For the country’s top three aluminium producers – Vedanta, Hindalco Industries and National Aluminium Company (Nalco), the challenge to contain the cost of metal production seems to have become more formidable now.
The spiralling prices of key ingredients in aluminium making – from alumina to coal, coal tar pitch and caustic soda – has rattled the companies. At the end of December 2017, the soaring prices of these key inputs had a total impact of $744 per tonne (year-on-year) on the aluminium production cost. This has negated the gains from aluminium prices on the London Metal Exchange (LME) strengthening from an average $1782 last financial year a tonne to $2,000 a tonne in 2017-18 (till November).
According to data from the Aluminium Association of India (AAI), alumina prices have gone up by 18 per cent over the past 12 months – from $271 to $400 per tonne – while the costs of imported coal and linkage coal have moved 62 per cent and 18 per cent, respectively. Prices of coal tar (CT) pitch and calcined petroleum (CP) coke have had impacts of $35 and $95 per tonne, respectively, on aluminium production.
The ballooning input costs are already showing up in aluminium-making costs of these companies. The overall increase in the production cost is more than 30 per cent on an average; the aluminium-making cost is up by $514 per tonne.

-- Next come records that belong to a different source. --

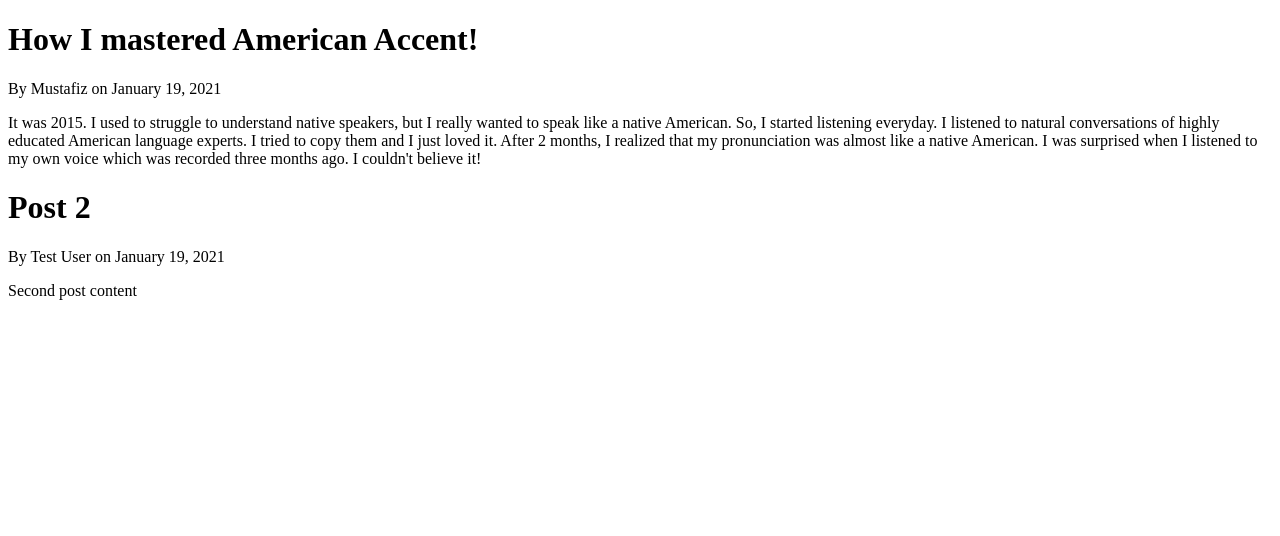
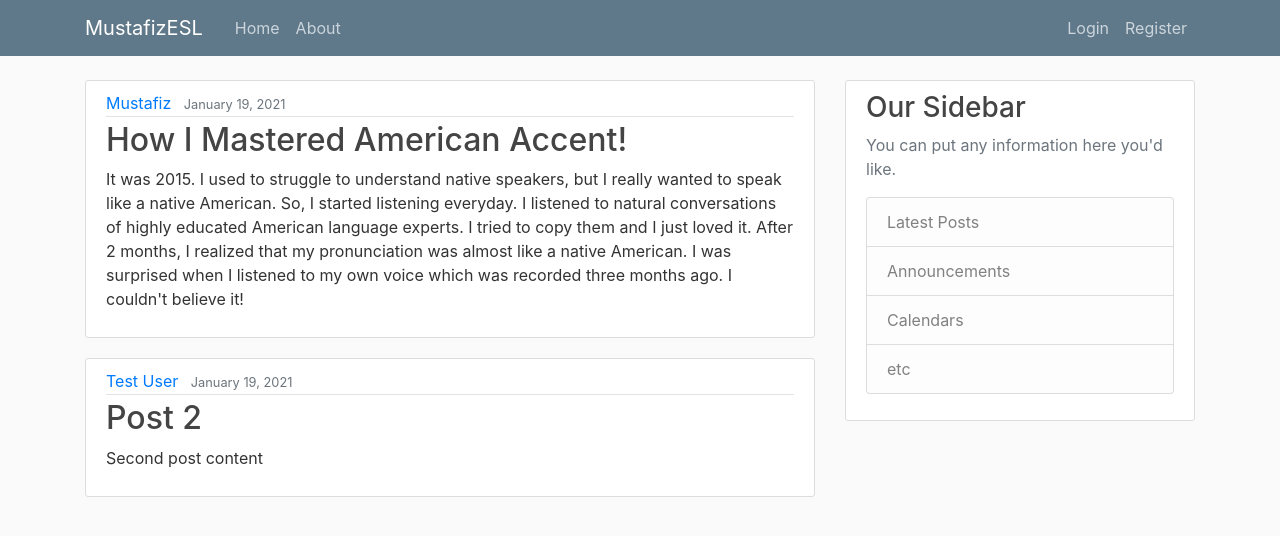
Before and after one commit to MustafizESL/Project, a Flask app: page / in a window 1280 px wide. Shown: the top 536 px of the page. Run offline with Flask 2, Linux system fonts and the light colour scheme; some libraries are stand-ins or nearby versions.

Commit message:
Add templates

```diff
--- a/flaskblog.py
+++ b/MustafizESL.py
@@ -1,10 +1,10 @@
-from flask import Flask, render_template
+from flask import Flask, render_template, url_for
 app = Flask(__name__)
 
 posts = [
 	{
 		'author': 'Mustafiz',
-		'title': 'How I mastered American Accent!',
+		'title': 'How I Mastered American Accent!',
 		'content': 'It was 2015. I used to struggle to understand native speakers, but I really wanted to speak like a native American. So, I started listening everyday. I listened to natural conversations of highly educated American language experts. I tried to copy them and I just loved it. After 2 months, I realized that my pronunciation was almost like a native American. I was surprised when I listened to my own voice which was recorded three months ago. I couldn\'t believe it!',
 		'date_posted': 'January 19, 2021'
 	},
@@ -24,7 +24,7 @@ def home():
 
 @app.route("/about")
 def about():
-    return render_template('about.html')
+    return render_template('about.html', title = 'About')
 
 
 if __name__ == "__main__":
--- /dev/null
+++ b/static/main.css
@@ -0,0 +1,80 @@
+body {
+  background: #fafafa;
+  color: #333333;
+  margin-top: 5rem;
+}
+
+h1, h2, h3, h4, h5, h6 {
+  color: #444444;
+}
+
+.bg-steel {
+  background-color: #5f788a;
+}
+
+.site-header .navbar-nav .nav-link {
+  color: #cbd5db;
+}
+
+.site-header .navbar-nav .nav-link:hover {
+  color: #ffffff;
+}
+
+.site-header .navbar-nav .nav-link.active {
+  font-weight: 500;
+}
+
+.content-section {
+  background: #ffffff;
+  padding: 10px 20px;
+  border: 1px solid #dddddd;
+  border-radius: 3px;
+  margin-bottom: 20px;
+}
+
+.article-title {
+  color: #444444;
+}
+
+a.article-title:hover {
+  color: #428bca;
+  text-decoration: none;
+}
+
+.article-content {
+  white-space: pre-line;
+}
+
+.article-img {
+  height: 65px;
+  width: 65px;
+  margin-right: 16px;
+}
+
+.article-metadata {
+  padding-bottom: 1px;
+  margin-bottom: 4px;
+  border-bottom: 1px solid #e3e3e3
+}
+
+.article-metadata a:hover {
+  color: #333;
+  text-decoration: none;
+}
+
+.article-svg {
+  width: 25px;
+  height: 25px;
+  vertical-align: middle;
+}
+
+.account-img {
+  height: 125px;
+  width: 125px;
+  margin-right: 20px;
+  margin-bottom: 16px;
+}
+
+.account-heading {
+  font-size: 2.5rem;
+}
--- a/templates/home.html
+++ b/templates/home.html
@@ -1,13 +1,15 @@
-<!DOCTYPE html>
-<html>
-<head>
-	<title>Learning English as a Second Language</title>
-</head>
-<body>
+{% extends "layout.html" %}
+{% block content %}
 	{% for post in posts %}
-		<h1>{{ post.title }}</h1>
-		<p>By {{ post.author }} on {{ post.date_posted }}</p>
-		<p>{{ post.content }}</p>
+		<article class="media content-section">
+          <div class="media-body">
+            <div class="article-metadata">
+              <a class="mr-2" href="#">{{ post.author }}</a>
+              <small class="text-muted">{{ post.date_posted }}</small>
+            </div>
+            <h2><a class="article-title" href="#">{{ post.title }}</a></h2>
+            <p class="article-content">{{ post.content }}</p>
+          </div>
+        </article>
 	{% endfor %}
-</body>
-</html>
+{% endblock content %}
--- /dev/null
+++ b/templates/layout.html
@@ -0,0 +1,67 @@
+<!DOCTYPE html>
+<html>
+<head>
+    <!-- Required meta tags -->
+    <meta charset="utf-8">
+    <meta name="viewport" content="width=device-width, initial-scale=1, shrink-to-fit=no">
+
+    <!-- Bootstrap CSS -->
+    <link rel="stylesheet" href="https://maxcdn.bootstrapcdn.com/bootstrap/4.0.0/css/bootstrap.min.css" integrity="sha384-Gn5384xqQ1aoWXA+058RXPxPg6fy4IWvTNh0E263XmFcJlSAwiGgFAW/dAiS6JXm" crossorigin="anonymous">
+
+    <link rel="stylesheet" type="text/css" href="{{ url_for('static', filename='main.css') }}">
+
+	{% if title %}
+		<title>MustafizESL - {{ title }}</title>
+	{% else %}
+		<title>MustafizESL</title>
+	{% endif %}
+</head>
+<body>
+    <header class="site-header">
+      <nav class="navbar navbar-expand-md navbar-dark bg-steel fixed-top">
+        <div class="container">
+          <a class="navbar-brand mr-4" href="/">MustafizESL</a>
+          <button class="navbar-toggler" type="button" data-toggle="collapse" data-target="#navbarToggle" aria-controls="navbarToggle" aria-expanded="false" aria-label="Toggle navigation">
+            <span class="navbar-toggler-icon"></span>
+          </button>
+          <div class="collapse navbar-collapse" id="navbarToggle">
+            <div class="navbar-nav mr-auto">
+              <a class="nav-item nav-link" href="/">Home</a>
+              <a class="nav-item nav-link" href="/about">About</a>
+            </div>
+            <!-- Navbar Right Side -->
+            <div class="navbar-nav">
+              <a class="nav-item nav-link" href="/login">Login</a>
+              <a class="nav-item nav-link" href="/register">Register</a>
+            </div>
+          </div>
+        </div>
+      </nav>
+    </header>
+    <main role="main" class="container">
+      <div class="row">
+        <div class="col-md-8">
+          {% block content %}{% endblock %}
+        </div>
+        <div class="col-md-4">
+          <div class="content-section">
+            <h3>Our Sidebar</h3>
+            <p class='text-muted'>You can put any information here you'd like.
+              <ul class="list-group">
+                <li class="list-group-item list-group-item-light">Latest Posts</li>
+                <li class="list-group-item list-group-item-light">Announcements</li>
+                <li class="list-group-item list-group-item-light">Calendars</li>
+                <li class="list-group-item list-group-item-light">etc</li>
+              </ul>
+            </p>
+          </div>
+        </div>
+      </div>
+    </main>
+	<!-- Optional JavaScript -->
+    <!-- jQuery first, then Popper.js, then Bootstrap JS -->
+    <script src="https://code.jquery.com/jquery-3.2.1.slim.min.js" integrity="sha384-KJ3o2DKtIkvYIK3UENzmM7KCkRr/rE9/Qpg6aAZGJwFDMVNA/GpGFF93hXpG5KkN" crossorigin="anonymous"></script>
+    <script src="https://cdnjs.cloudflare.com/ajax/libs/popper.js/1.12.9/umd/popper.min.js" integrity="sha384-ApNbgh9B+Y1QKtv3Rn7W3mgPxhU9K/ScQsAP7hUibX39j7fakFPskvXusvfa0b4Q" crossorigin="anonymous"></script>
+    <script src="https://maxcdn.bootstrapcdn.com/bootstrap/4.0.0/js/bootstrap.min.js" integrity="sha384-JZR6Spejh4U02d8jOt6vLEHfe/JQGiRRSQQxSfFWpi1MquVdAyjUar5+76PVCmYl" crossorigin="anonymous"></script>
+</body>
+</html>
```
Also changed, not shown: templates/about.html (+3 -8 lines).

The increase in cess and duties on coal, electricity duty, renewable power obligation and CP coke in the past three-four years have led to an increase of more than 10 per cent in the aluminium production cost. At the current output of three million tonnes per annum (mtpa), the annual impact on aluminium producers is to the tune of Rs 30 billion. If the producers run at the full-rated capacity of four mtpa, the impact could be Rs 40 billion.
“The LME price outlook for aluminium is bullish, but input costs are a pain for the producers. Some of the key inputs have seen sharp price hikes, mainly due to capacity closures in China, where pollution control remains a priority. In 2018, the key challenge for aluminium makers would be containing costs,” Nalco CMD and AAI President T K Chand had told Business Standard in an earlier conversation.
The pain seems to be more for Vedanta. Despite going for a volume ramp-up, Vedanta’s aluminium production cost was 22 per cent higher over a year ago at $1798 per tonne. The company attributed it to higher domestic coal costs due to coal shortages and appreciation of the Indian rupee vis-a-vis the US dollar. A source at Vedanta said, “We expect our aluminium production cost to mount further to $1,850-1,900 a tonne due to challenges related to coal and other input commodity inflation.”
The other key producer- Aditya Birla Group-owned Hindalco Industries has admitted in its investor presentation that a stronger rupee and an increase in input costs have moderated the gains from a surge in aluminium prices on the LME.
With input costs hardly showing any signs of easing, Nalco is focusing on backward integration. Nalco already has a joint venture with Gujarat Alkalies & Chemicals Ltd, a Gujarat government company, to set up a caustic soda plant at Dahej with a cost of Rs 18 billion. It is considering setting up another caustic soda plant within the planned PCPIR (petroleum, chemicals & petrochemicals investment region) hub at Paradip. Nalco also has an agreement with steel PSU Neelechal Ispat Nigam Ltd (NINL) to set up a CT pitch plant.
According to AAI, the Indian government needs to take cues from China and West Asia, which support their aluminium producers through subsidies on power and tax sops. In China, the aluminium smelters get power tariff subsidies of $200 a tonne on aluminium production costs, 13-15 per cent export tax rebate on semi-fabricated aluminium products, and total waiver of import taxes on alumina and bauxite. Most of the smelters in West Asia are government-owned and enjoy preferential natural gas allocations at lower prices.